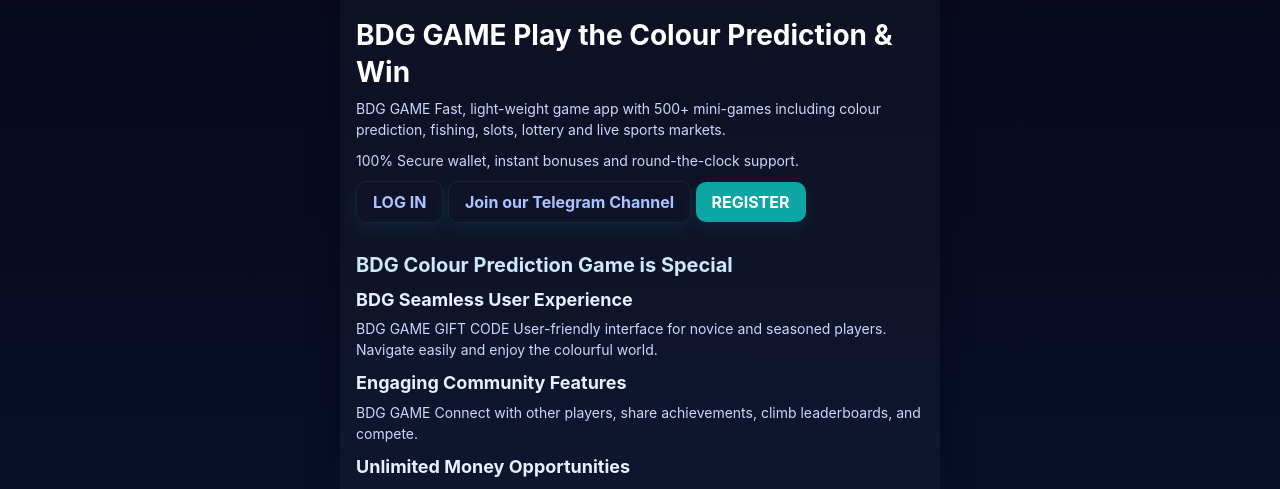
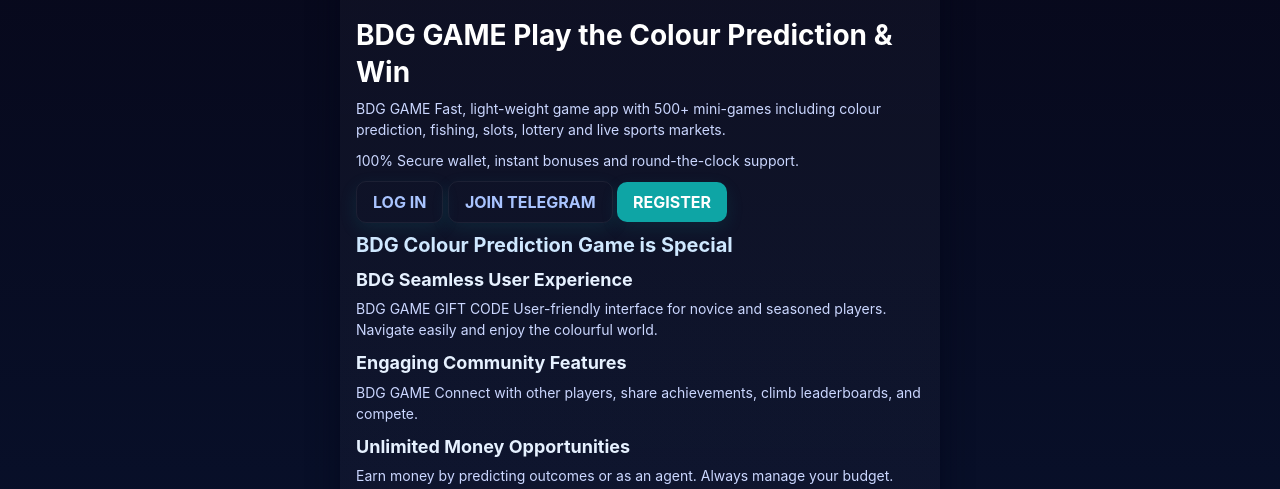
Before and after one commit to ransari6442-lab/bdggame.com, a plain HTML site: page index.html in a window 1280 px wide. Shown: the part 266-755 px from the top of the page. Drawn offline with Linux system fonts and the light colour scheme.

Commit message:
Update index.html

```diff
--- a/index.html
+++ b/index.html
@@ -82,13 +82,12 @@
       <h1> BDG GAME Play the Colour Prediction & Win</h1>
       <p> BDG GAME Fast, light-weight game app with 500+ mini-games including colour prediction, fishing, slots, lottery and live sports markets.</p>
       <p> 100% Secure wallet, instant bonuses and round-the-clock support.</p>
-      <a class="btn ghost" href="https://bdgipl.org//#/register?invitationCode=144118975357">LOG IN</a>
-      <a class="btn ghost" href="https://t.me/+MaQIsr1ScLY2NGE1" target="_blank">
-  Join our Telegram Channel
-</a>
+       <a class="btn ghost" href="https://bdgipl.org/#/register?invitationCode=144118975357">LOG IN</a>
 
-      <a class="btn" href="https://bdgipl.org//#/register?invitationCode=144118975357">REGISTER</a>
-    </section>
+<a class="btn ghost" href="https://t.me/+MAQIsr1ScLY2NGE1" target="_blank">JOIN TELEGRAM</a>
+
+<a class="btn" href="https://bdgipl.org/#/register?invitationCode=144118975357">REGISTER</a>
+
 
     <!-- Features -->
     <section class="section">
```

◆ ◆ ◆ ◆

• _Your objective_: The answer must consist of each line in the entries above that includes "html".

• _The completed task_:
Before and after one commit to ransari6442-lab/bdggame.com, a plain HTML site: page index.html in a window 1280 px wide. Shown: the part 266-755 px from the top of the page. Drawn offline with Linux system fonts and the light colour scheme.
Update index.html
--- a/index.html
+++ b/index.html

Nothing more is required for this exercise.